Image and text source: Telic Arts Exchange
Written for an exhibition with the same title curated by Eduardo Navas at Telic Arts Exchange, Chinatown, Los Angeles, CA. May 25 – June 16, 2007
Text released: May 25, 2007
What separates new media from previous media is, in part, waiting periods that define public and private experience; whether the download of a file from the Internet is taking longer than expected, an e-mail message has not been sent from one server to another for some unknown reason, or a large file is being rendered in video software like Final Cut Pro for output as a viewable movie, new media is largely dependent on constant moments of waiting, often referenced as latency.
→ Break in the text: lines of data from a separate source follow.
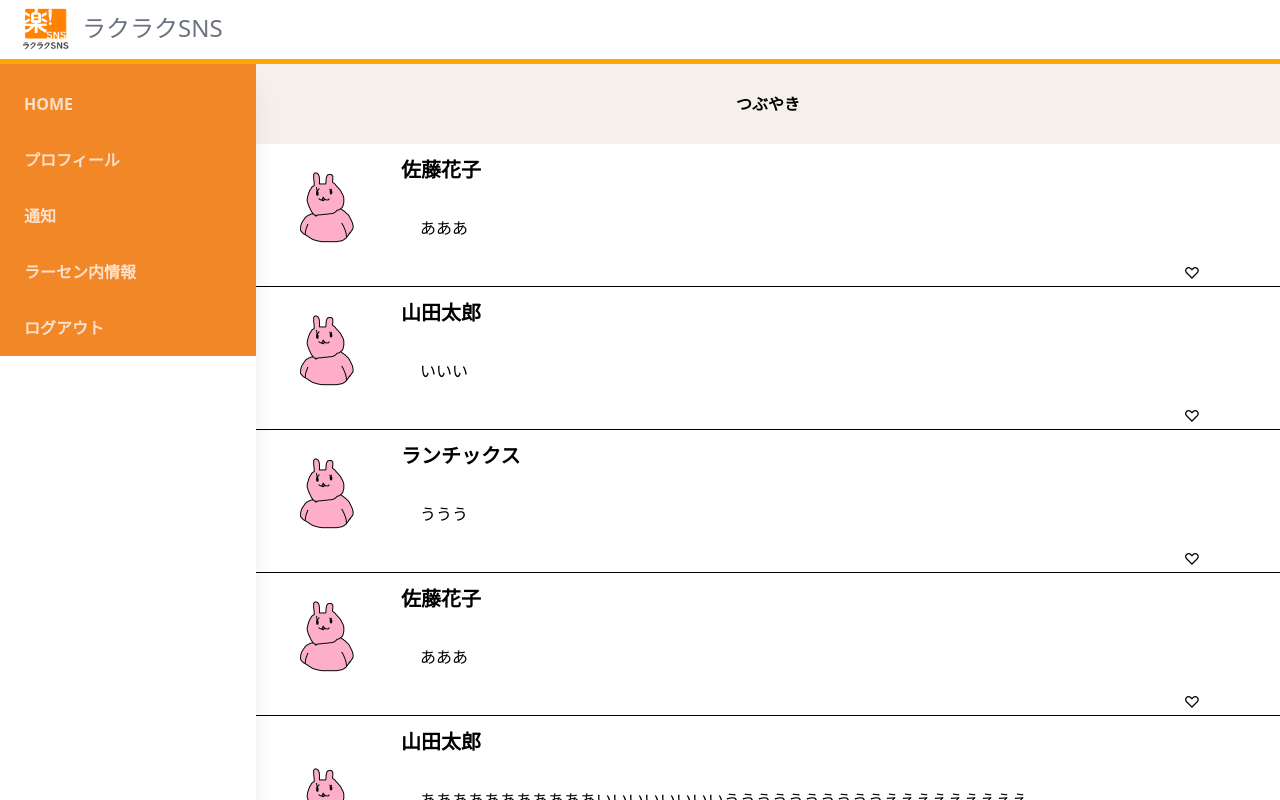
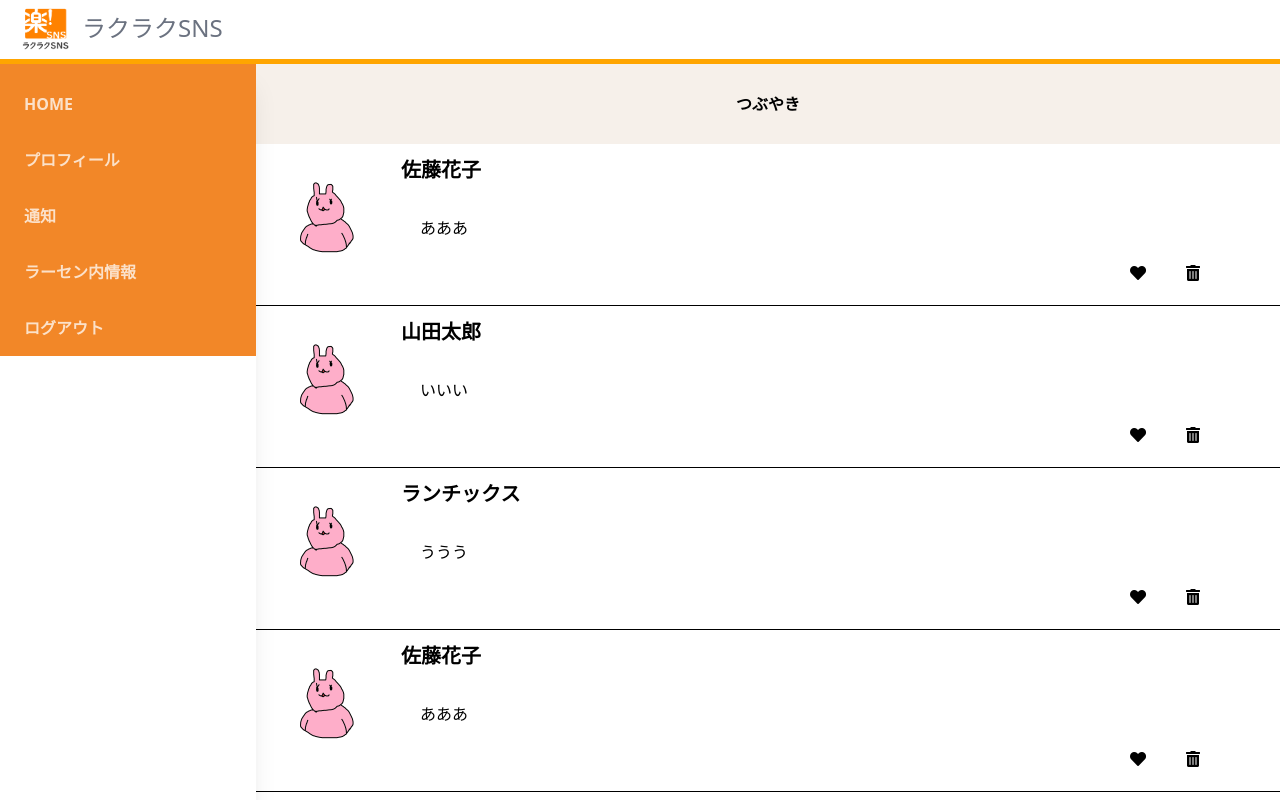
Before and after one commit to suzu1997/rakus-sns-app, a Next.js app: page /timeline in a window 1280 px wide. Shown: the top 800 px of the page. Built offline with nearby package versions, Linux system fonts and the light colour scheme.

Commit message:
fontawesomeインストール、ハートとごみ箱アイコン追加

```diff
--- a/src/pages/_app.tsx
+++ b/src/pages/_app.tsx
@@ -11,6 +11,10 @@ function MyApp({ Component, pageProps }: AppProps) {
         <title>ランチックス</title>
         <meta name="description" content="Generated by create next app" />
         <link rel="icon" href="/favicon.ico" />
+        <link
+          href="https://use.fontawesome.com/releases/v5.6.1/css/all.css"
+          rel="stylesheet"
+        ></link>
       </Head>
       <Layout>
         <Component {...pageProps} />
--- a/src/pages/timeline/index.tsx
+++ b/src/pages/timeline/index.tsx
@@ -55,11 +55,16 @@ const Timeline: NextPage = () => {
                   </td>
                 </tr>
                 <tr>
-                  <td className="pt-5 pb-5 pl-5 pr-60 "> {value.tweet}</td>
+                  <td className="pt-5 pb-5 pl-5 pr-60"> {value.tweet}</td>
                 </tr>
                 <tr>
-                  <td className="text-right pr-20">
-                    <button type="button">♡</button>
+                  <td className="text-right pr-20 pb-5">
+                    <button type="button" className="pr-10">
+                      <i className="fas fa-heart"></i>
+                    </button>
+                    <button type="button">
+                      <i className="fas fa-trash-alt"></i>
+                    </button>
                   </td>
                 </tr>
               </tbody>
```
Latency is used with three significations in mind. First, is the technological latency that takes place in new media culture due to the nature of the computer: the machine has to always check in loops what it must do, to then execute commands, eventually leading to the completion of a task. This is the case when someone uses Photoshop, Microsoft Word, or any other commercial application; or streams image and sound across the Internet. This constant checking in loops at hardware and software levels opens the space for latencyâ€™s second signification, which extends in social space when the user consciously waits for a response that begins and ends with the computer. Latency becomes naturalized when a person incorporates computer interaction as part of his/her everyday activities.